Emma Stone, Queen Latifah, and Tyra Banks swear it’s the secret behind their glowing skin. But, despite its celebrity approval, many skin care experts strongly advise against the use of baking soda anywhere other than in the kitchen. Dermatologist, Dr. Jaishree Sharad even points out that “there is no scientific research” to support the use of baking soda in the skin care industry, and adds that it’s not approved by the U.S Food & Drug Administration (FDA). So, what are the real risks of adding this common household product into your skin care regime?

Alters the PH balance of the skin

The PH scale measures how acidic or how alkaline a product is when mixed with water. On the PH scale, skin typically falls between 4.5 and 5.5, thus indicating that it contains acid. This range is deemed healthy and helps to keep the skin in optimum condition. While the PH of your skin falls within these figures, the skin remains moisturized and protected from bacteria and pollution.

However, when a substance containing alkaline, such as baking powder, which has a PH balance of 9, is applied to the skin, the acid mantle of the skin is damaged. The acid mantle is a very thin, yet important acidic film which coats the surface of the skin. And, when this layer of the skin is subjected to damage caused by baking soda, a whole host of skin complaints will be experienced.

Sun sensitivity

The American Academy of Dermatology estimates that 9,500 Americans are diagnosed with skin cancer every day. The sun’s ultraviolet (UV) rays are a leading cause of skin cancer and millions of individuals use sunscreen, wear protective clothing, and stay out of the sun during peak UV times to minimize their risk of developing this disease. However, all this effort is undone when you slap baking soda onto your skin.

You’re much more likely to experience sunburn due to the oils being stripped from your skin. And, just five cases of sunburn increases your risk of developing melanoma skin cancer by 80% and raises the risk of nonmelanoma skin cancer by 68%.

An increase in acne breakouts

It’s estimated that a whopping 60 million Americans have acne, with 20% of them having it so severe that it will cause scarring. With this in mind, it’s understandable why thousands of individuals with acne prone skin are keen to try anything – including baking soda – to alleviate their symptoms.

However, Medical News Today warns that it could actually worsen your acne breakouts. As the PH change in your skin severely breaks down the protection on the top layer of your skin, it’s easier for dirt and bacteria to get in. And, everyone knows that this can only lead to a nasty breakout of acne.

Excessive dryness

Most individuals who use baking soda in their skin care regime, mix it with water to create an exfoliant. But, this can have some serious consequences on your skin. Not only is the baking soda affecting the PH balance of your skin and damaging the acid mantle, but the manual exfoliating process causes even more damage. And, the more you exfoliate with baking soda, the more damage you’re causing. It then takes your skin longer to heal as more and more moisture is lost. In turn, your skin will become increasingly dry and conditions such as eczema may occur.

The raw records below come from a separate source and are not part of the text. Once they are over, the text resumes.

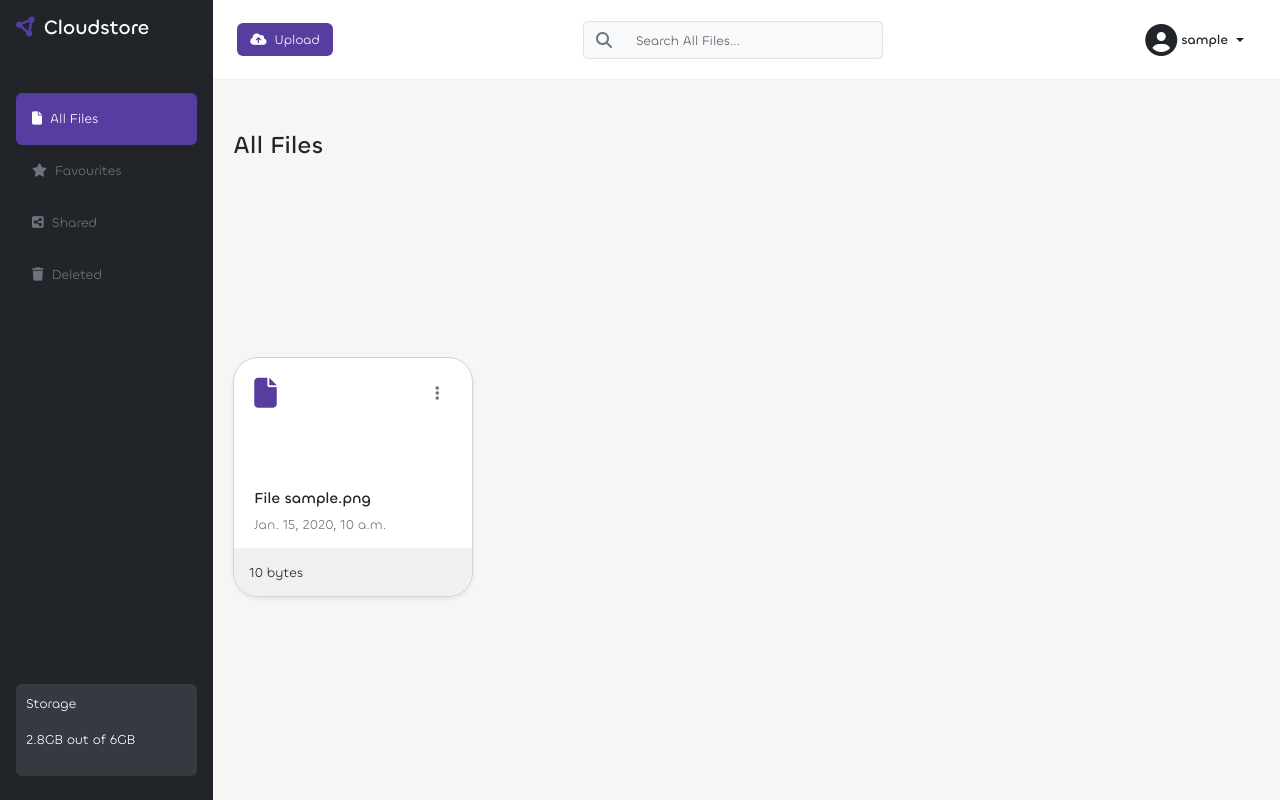
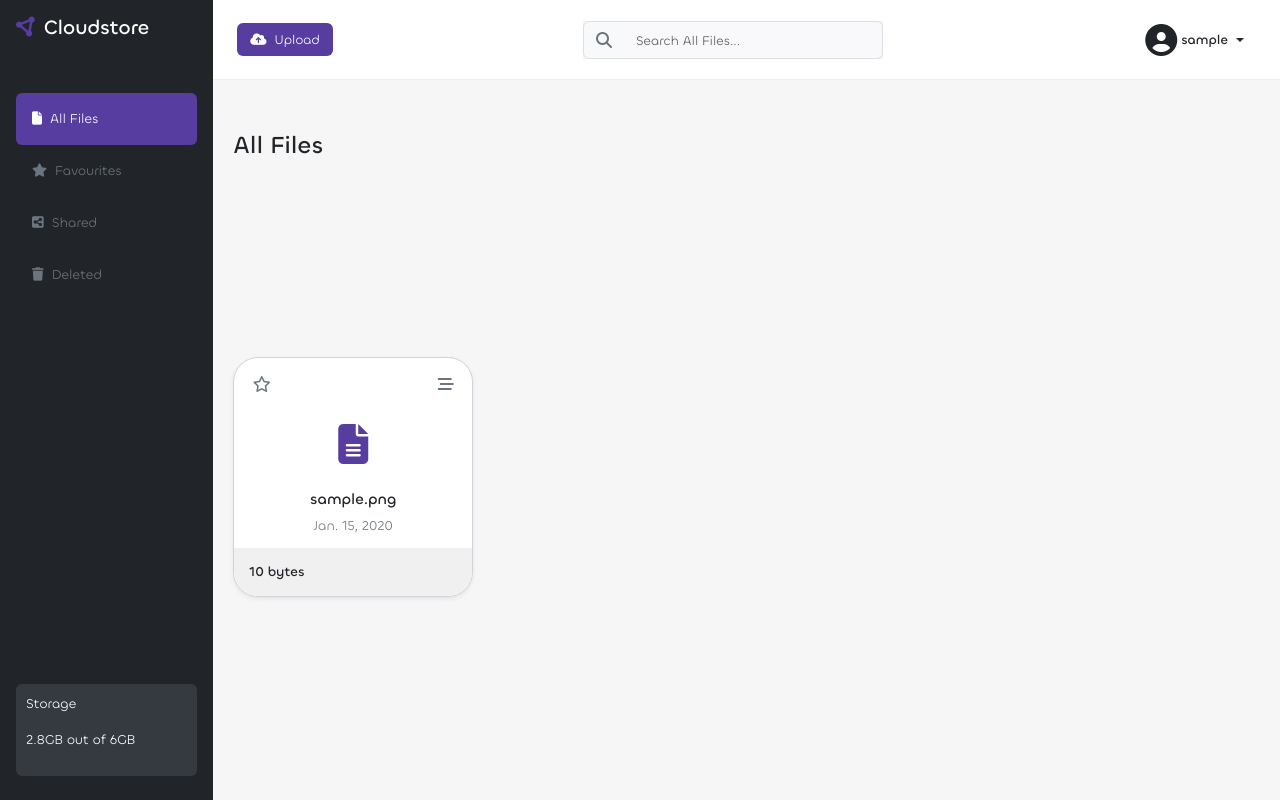
Before and after one commit to Chixide1/Cloudstore, a Django app: page / in a window 1280 px wide. Run offline with Django 5.2, Linux system fonts and the light colour scheme; a user stored in the database is signed in; tables that the repository leaves empty hold one stand-in row (values such as "Sample post"); style sheets or scripts are compiled from the project's sources; some libraries are stand-ins or nearby versions.

Commit message:
changed class name and template name

```diff
--- /dev/null
+++ b/apps/filestore/templates/_all-files.html
@@ -0,0 +1,21 @@
+<div class="file-grid">
+    <div class="file-grid__upload w-100 d-flex align-items-end justify-content-between">
+        <h4 class="m-0 file-grid__heading" style="font-weight: 500;">All Files</h4>
+    </div>
+    {% for file in files %}
+        <div class="file-card shadow-sm">
+            <div class="file-card__main">
+                <div class="file-card__icons d-flex justify-content-between align-items-start">
+                    <button class="fa-regular fa-star file-card__menu btn"></button>
+                    <button class="fa-solid fa-bars-staggered file-card__menu btn"></button>
+                </div>
+                <i class="fa-solid fa-file-lines file-card__img"></i>
+                <h5 class="file-card__title">{{ file.file_name }}</h5>
+                <span class="file-card__date">{{ file.date_created | date }}</span>
+            </div>
+            <div class="file-card__size">
+                <span class="">{{ file.file_size | filesizeformat }}</span>
+            </div>
+        </div>
+    {% endfor %}
+</div>
--- a/apps/filestore/templates/_dashboard.html
+++ /dev/null
@@ -1,20 +0,0 @@
-<div class="dashboard">
-    <div class="dashboard__upload w-100 d-flex align-items-end justify-content-between">
-        <h4 class="m-0 dashboard__heading" style="font-weight: 500;">All Files</h4>
-    </div>
-    {% for file in files %}
-        <div class="file-card shadow-sm">
-            <div class="file-card__main">
-                <div class="file-card__icons d-flex justify-content-between align-items-start">
-                    <i class="fa-solid fa-file accent-clr" style="font-size: 30px;"></i>
-                    <button class="fa-solid fa-ellipsis-vertical file-card__menu btn"></button>
-                </div>
-                <h5 class="file-card__title">File {{ file.file_name }}</h5>
-                <span class="file-card__date">{{ file.date_created }}</span>
-            </div>
-            <div class="file-card__size">
-                <span class="">{{ file.file_size | filesizeformat }}</span>
-            </div>
-        </div>
-    {% endfor %}
-</div>
--- a/apps/filestore/templates/dashboard.html
+++ b/apps/filestore/templates/dashboard.html
@@ -2,6 +2,8 @@
 {% load static %}
 
 {% block title %}Dashboard{% endblock title %}
+
+{% block js %}{% endblock js %}
 
 {% block content %}
 <main class="container-fluid page">
@@ -11,7 +13,7 @@
         </section>
         <section class="col-10 p-0">
             {% include "_topbar.html" %}
-            {% include "_dashboard.html" %}
+            {% include "_all-files.html" %}
         </section>
     </div>
 </main>
--- a/apps/filestore/views.py
+++ b/apps/filestore/views.py
@@ -13,8 +13,9 @@ def dashboard(request):
     files = File.objects.filter(user=request.user)
     return render(request, 'dashboard.html', {"files": files, 'form': form})
 
+@login_required(login_url="/login")
 def upload_file(request: HttpRequest):
-    if request.method == 'POST' and request.FILES['file']:
+    if request.htmx and request.method == 'POST' and request.FILES['file']:
         data =  request.FILES['file']
         File.objects.create(file_data=data,
                             file_name=data.name,
--- a/assets/sass/components/_filestore.scss
+++ b/assets/sass/components/_filestore.scss
@@ -88,7 +88,7 @@
     }
 }
 
-.dashboard {
+.file-grid {
     background-color: $background-color-1;
     height: 90vh;
     overflow-y: scroll;
@@ -117,7 +117,7 @@
 }
 
 .file-card {
-    $card-padding: 20px;
+    $card-padding: 12.5px;
     $edge-size: 25px;
     height: 240px;
 
@@ -128,7 +128,7 @@
 
     &__main {
         padding: $card-padding;
-        padding-bottom: $card-padding - 7px;
+        padding-bottom: $card-padding;
         height: 80%;
         display: flex;
         flex-direction: column;
@@ -136,14 +136,20 @@
     }
 
     &__icons {
-        margin-bottom: auto;
         font-size: 23px;
         justify-self: flex-start;
         width: 100%;
     }
 
+    &__img {
+        margin: auto;
+        color: $accent-clr;
+        font-size: 40px;
+    }
+
     &__menu {
         color: $secondary-clr-1;
+        padding: 5px;
     }
 
     &__title {
@@ -151,18 +157,23 @@
         overflow: hidden;
         text-overflow: ellipsis;
         white-space: nowrap;
+        text-align: center;
     }
 
     &__date {
         color: $secondary-clr-1;
+        text-align: center;
     }
 
     &__size {
         height: 20%;
         background-color: #F0F0F0;
-        padding: $card-padding - 5px;
+        padding: $card-padding - 5px 15px;
         border-bottom-left-radius: $edge-size;
         border-bottom-right-radius: $edge-size;
+        font-weight: 500;
+        display: flex;
+        align-items: center;
     }
 }
 
--- a/templates/base.html
+++ b/templates/base.html
@@ -29,6 +29,7 @@
 
     <!-- Javascript -->
         <script src="{% static 'js/main.js' %}"></script>
+        {% block js %}{% endblock js %}
     </head>
     <body>
 
```
Also changed, not shown: assets/sass/base.css (+21 -12 lines), assets/sass/components/_globals.scss (line endings or trailing spaces), 1 other file.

Early onset of wrinkles

No one wants to look in the mirror to find wrinkles appearing under their eyes, on their forehead, and around their lips. This is why the global anti-aging market is expected to grow by 5.8% by 2021, as millions of individuals fight to stay as youthful as possible. A key tip to keep wrinkles at bay is to ensure that your skin is hydrated at all times. However, when baking soda is applied to the skin, it has the complete opposite effect and will drain the moisture from your skin.

Not only does this put you at risk of developing scaly and irritated skin, but you’re much more likely to develop wrinkles earlier on in life than you would have if you’d avoided the baking soda altogether.

Inflammation and irritation

As baking soda isn’t commonly used in everyday skin care products, most individuals don’t know how their skin will react to it until they apply it to their face and body. Due to its alkaline nature, it’s common for users to experience sensitivity, inflammation, and irritation. This is especially the case for those with certain skin types, such as dry or problem skin.

Once baking soda is on your body, any skin reaction will happen quickly and the damage will already be done. So, rather than risk a red, blotchy face and persistent itchy skin, it’s best to use skin care items containing products which are approved by the FDA and have been rigorously tested for their skin safety.

Baking soda burn

Baking soda has gained popularity as a natural and organic deodorant. However, a simple search on the net reveals that for every individual shouting baking soda’s skin care praises, another is complaining of a burning sensation on their skin. This burning sensation, which has been aptly named as ‘baking soda burn’, is the skin’s way of reacting to prolonged exposure to the chemicals in the baking soda. Basically, your skin is shouting at you to stop using it immediately.

So, if you’re looking for a natural deodorant, it’s worth considering alternative options instead. Mixing essential oils, shea butter, beeswax, and coconut oil together is a simple way to make a homemade and effective sweat-busting product for very little cost. And, it’s safe on your skin, too.

There are many claims in the beauty world that baking soda does great things for the skin. However, there is no scientific evidence to support these claims and most dermatologists oppose its use on the skin. Therefore, before applying baking soda to your skin, make sure you seriously consider the impact and risks that this seemingly innocent item can cause.